Power pop records need to have terrific opening cuts to convince you that the songs that the songs that follow will energize you and bring you joy.
Opener “Shiver” accomplishes this task. Lead vocalist Austin Getz sings a terrifically catchy melody that works in concert with Kyle Kojan’s equally terrific guitar leads. It also rocks hard. “Shiver” is the kind of cut that announces the presence of a band that just breathes melody.
Austin and Kyle function as a dynamic duo throughout Magnolia. A Batman and Robin of power pop, their vocals and guitars work in a harmony that would make the Caped Crusaders jealous. Check out Kyle’s arpeggios and guitar solo on second track “Most of the Time.” They offer a perfect accompaniment to the vocal melody.
Turnover also aren’t afraid to wear their hears on their sleeves. Think back to power pop’s invention and the way in which Alex Chilton and Todd Rundgren (in one of his incarnations) weren’t afraid to bare their souls.
“Wither” is a powerful song with a snazzy structure that explores death with earnestness and grace. And “Seedwong” – which shows off some heavy guitar playing and low-register vocals – deals with suicide. These two songs are earnest, compassionate, and, yes, dark, but they both have moments of hope.

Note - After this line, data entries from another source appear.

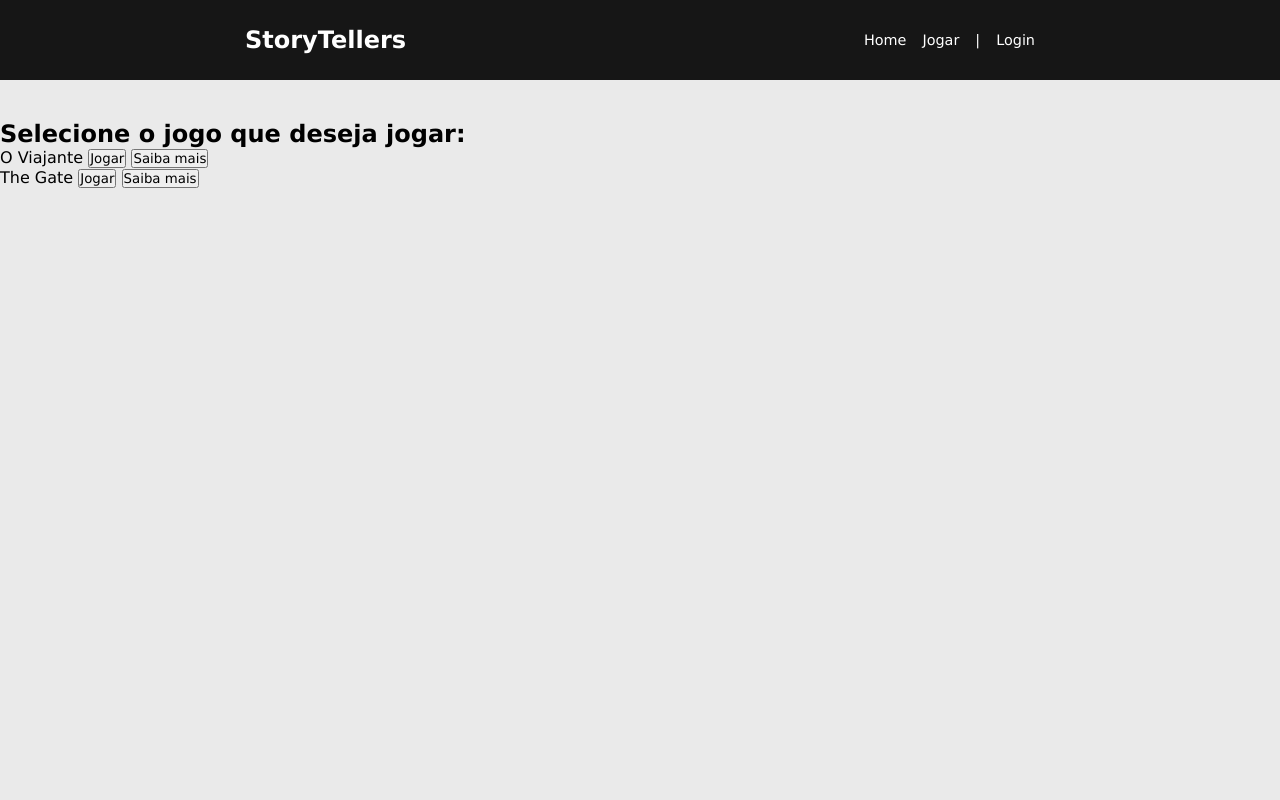
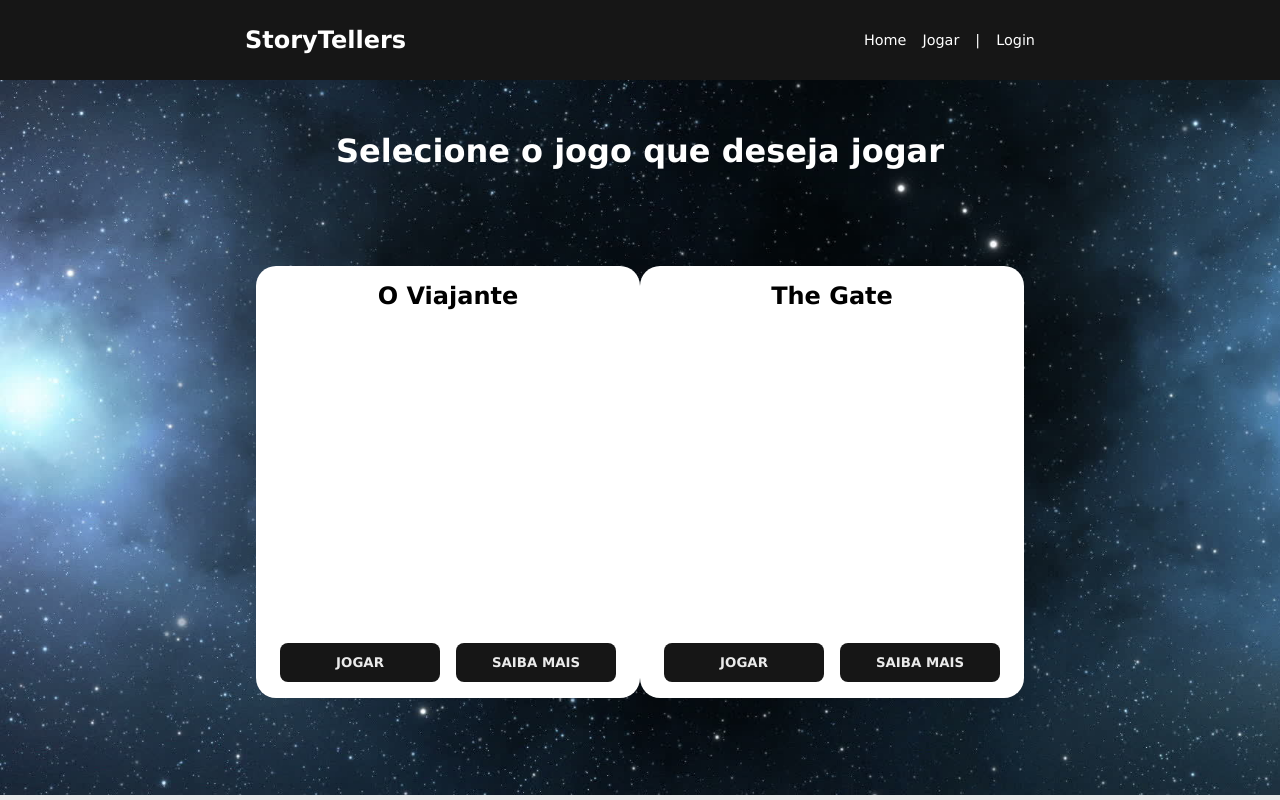
Before and after one commit to LucasCMendes10/Projeto-Individual_SPTech, a plain HTML site: page Public/Jogos/jogos.html in a window 1280 px wide. Shown: the top 800 px of the page. Drawn offline with Linux system fonts and the light colour scheme.

Commit message:
CSS dos botões e da tela de seleção de jogos

```diff
--- a/Public/Jogos/jogos.html
+++ b/Public/Jogos/jogos.html
@@ -40,13 +40,18 @@
     <div class="main">
 
         <div id="jogar" class="selecao">
-            <h2>Selecione o jogo que deseja jogar:</h2>
+            <h1>Selecione o jogo que deseja jogar</h1>
 
             <div class="cards">
 
-                <div class="card">
+                <div class="card jogo1">
+                    <h2>
                         O Viajante
+                    </h2>
 
+                    <div></div>
+
+                    <div class="botoes">
                         <button onclick="acessarPagJogo1()">
                             Jogar
                         </button>
@@ -55,15 +60,24 @@
                         </button>
                     </div>
 
-                <div class="card">
+                </div>
+
+                <div class="card jogo2">
+                    <h2>
                         The Gate
+                    </h2>
 
+                    <div></div>
+
+                    <div class="botoes">
                         <button onclick="acessarPagJogo2()">
                             Jogar
                         </button>
                         <button onclick="acessarDescJogo2()">
                             Saiba mais
                         </button>
+                    </div>
+
                 </div>
 
             </div>
--- a/Public/Jogos/style-jogos.css
+++ b/Public/Jogos/style-jogos.css
@@ -6,6 +6,7 @@
 
 html {
     scroll-padding-top: 80px;
+    scroll-behavior: smooth;
 }
 
 html, body {
@@ -28,13 +29,12 @@ a {
 }
 
 .header .navbar ul li a:hover {
-    color: #c99156;
+    color: #4778A0;
 }
 
 .header {
     display: flex;
     justify-content: space-around;
-    height: 15%;
 }
 
 .header .navbar {
@@ -64,3 +64,81 @@ a {
     color: white;
     font-size: 0.9rem;
 }
+
+.main {
+    height: 100%;
+}
+
+.selecao {
+    height: 95%;
+    background-color: #eaeaea;
+    display: flex;
+    flex-direction: column;
+    align-items: center;
+    justify-content: space-evenly;
+    padding-top: 35px;
+    background-image: url(../assets/Imagens-Jogos/background-selecao.jpg);
+    background-repeat: no-repeat;
+    background-size: cover;
+}
+
+.selecao h1 {
+    color: white;
+}
+
+.selecao .cards {
+    width: 60%;
+    display: flex;
+    justify-content: space-between;
+}
+
+.card {
+    background-color: white;
+    border-radius: 20px;
+    height: 400px;
+    width: 370px;
+    display: flex;
+    flex-direction: column;
+    justify-content: space-between;
+    padding: 16px;
+}
+
+.card h2 {
+    text-align: center;
+}
+
+.card .botoes {
+    display: flex;
+    justify-content: center;
+}
+
+.card .botoes button:nth-child(1) {
+    margin-right: 8px;
+}
+
+.card .botoes button:nth-child(2) {
+    margin-left: 8px;
+}
+
+.card .botoes button {
+    width: 160px;
+}
+
+button {
+    padding: 12px 18px;
+    border: none;
+    border-radius: 8px;
+    user-select: none;
+    cursor: pointer;
+    background-color: #161616;
+    color: #eaeaea;
+    text-transform: uppercase;
+    font-weight: 600;
+    transition: all .2s ease-out;
+}
+
+button:hover {
+    transform: scale(1.06);
+    background-color: #eaeaea;
+    color: #161616;
+}
```
Also changed, not shown: Public/Home/index.html (+5 -1 lines), Public/Home/style-index.css (+22 -0 lines), Public/assets/Imagens-Jogos/background-selecao.jpg (added). Lines whose indentation alone changed are shown as unchanged.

But Magnolia dips when the band gets away from the power pop that it does best. Just listen to “Pray for Me,” which sounds plodding and contrived in relation to the songs that come before. In the context of the excellent songs that come before, it almost sounds like bad metal.

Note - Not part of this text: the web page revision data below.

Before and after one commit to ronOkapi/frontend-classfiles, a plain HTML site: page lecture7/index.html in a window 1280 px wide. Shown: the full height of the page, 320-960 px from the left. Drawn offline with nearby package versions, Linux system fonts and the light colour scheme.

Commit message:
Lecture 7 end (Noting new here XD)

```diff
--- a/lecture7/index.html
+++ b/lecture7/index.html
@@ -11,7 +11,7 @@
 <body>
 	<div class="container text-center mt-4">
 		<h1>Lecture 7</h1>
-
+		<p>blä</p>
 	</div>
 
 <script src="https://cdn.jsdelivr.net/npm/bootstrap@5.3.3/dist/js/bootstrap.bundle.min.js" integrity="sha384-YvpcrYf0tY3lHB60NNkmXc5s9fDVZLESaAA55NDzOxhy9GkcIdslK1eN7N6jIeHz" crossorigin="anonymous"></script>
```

“Hollow” is also problematic, simply because the vocal line isn’t as catchy and melodic as most of what’s here. And Kyle’s heavy guitars disappoint this time, revealing that Turnover’s strengths exist when they apply a lighter touch to their music.
Another problem is that Magnolia wilts in its second half. Once the band has demonstrated its strengths on the album’s first few tracks, they sound kind of same-y. With power pop, variety is especially hard to gain, mainly because the instrumentation and reliance on catchy vocal melodies and guitar parts usually remain the same.
When you think about Magnolia in relation to proto-power pop albums like The Beatles’ A Hard Days Night and The Beach Boys’ All Summer Long to albums by Badfinger, Big Star, Cheap Trick, The Cars, The Exploding Hearts, The New Pornographers, Matthew Sweet, and Teenage Fanclub, you’ll see that the record doesn’t demonstrate the inventiveness of the genre’s classic musicians.
But it’s unfair to hold up Turnover – newcomers as they are – to these high standards.
Despite the welcome sonic break that is the acoustic “Flicker and Fade,” the second half of Magnolia indicates that Turnover is just beginning to master their primary genre. Magnolia shows the promise of an exciting future – and no better comment can be made about a band just finding its sea legs.